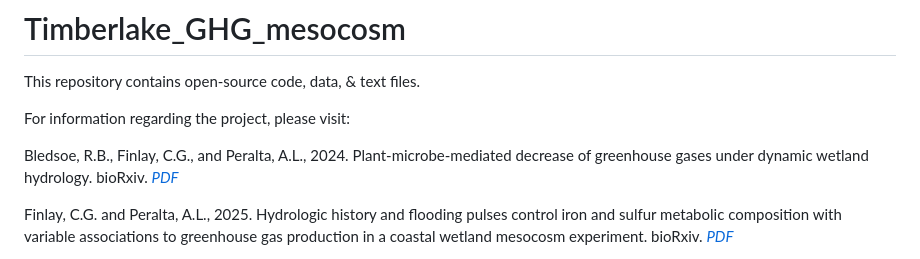
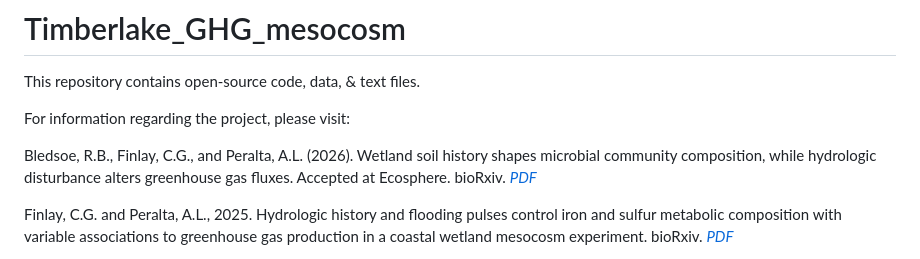
Before and after one commit to PeraltaLab/WetlandMesocosm_GHG_Timberlake, a Markdown page: README.md, the part around the change. Rendered like a GitHub page.

Commit message:
Update README.md
Updated for accepted Ecosphere ms

```diff
--- a/README.md
+++ b/README.md
@@ -4,7 +4,7 @@ This repository contains open-source code, data, & text files.
 
 For information regarding the project, please visit:
 
-Bledsoe, R.B., Finlay, C.G., and Peralta, A.L., 2024. Plant-microbe-mediated decrease of greenhouse gases under dynamic wetland hydrology. bioRxiv. *[PDF](https://www.biorxiv.org/content/10.1101/2020.06.29.178533v3)*
+Bledsoe, R.B., Finlay, C.G., and Peralta, A.L. (2026). Wetland soil history shapes microbial community composition, while hydrologic disturbance alters greenhouse gas fluxes. Accepted at Ecosphere. bioRxiv. *[PDF](https://www.biorxiv.org/content/10.1101/2020.06.29.178533v5)*
 
 Finlay, C.G. and Peralta, A.L., 2025. Hydrologic history and flooding pulses control iron and sulfur metabolic composition with variable associations to greenhouse gas production in a coastal wetland mesocosm experiment. bioRxiv. *[PDF](https://www.biorxiv.org/content/10.1101/2025.03.03.641170v1)*
 
```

##############################

### WHAT TO DO
Please copy the records above word for word, omitting every picture.

### EXERCISE RESPONSE
Before and after one commit to PeraltaLab/WetlandMesocosm_GHG_Timberlake, a Markdown page: README.md, the part around the change. Rendered like a GitHub page.

Commit message:
Update README.md
Updated for accepted Ecosphere ms

```diff
--- a/README.md
+++ b/README.md
@@ -4,7 +4,7 @@ This repository contains open-source code, data, & text files.
 
 For information regarding the project, please visit:
 
-Bledsoe, R.B., Finlay, C.G., and Peralta, A.L., 2024. Plant-microbe-mediated decrease of greenhouse gases under dynamic wetland hydrology. bioRxiv. *[PDF](https://www.biorxiv.org/content/10.1101/2020.06.29.178533v3)*
+Bledsoe, R.B., Finlay, C.G., and Peralta, A.L. (2026). Wetland soil history shapes microbial community composition, while hydrologic disturbance alters greenhouse gas fluxes. Accepted at Ecosphere. bioRxiv. *[PDF](https://www.biorxiv.org/content/10.1101/2020.06.29.178533v5)*
 
 Finlay, C.G. and Peralta, A.L., 2025. Hydrologic history and flooding pulses control iron and sulfur metabolic composition with variable associations to greenhouse gas production in a coastal wetland mesocosm experiment. bioRxiv. *[PDF](https://www.biorxiv.org/content/10.1101/2025.03.03.641170v1)*
 
```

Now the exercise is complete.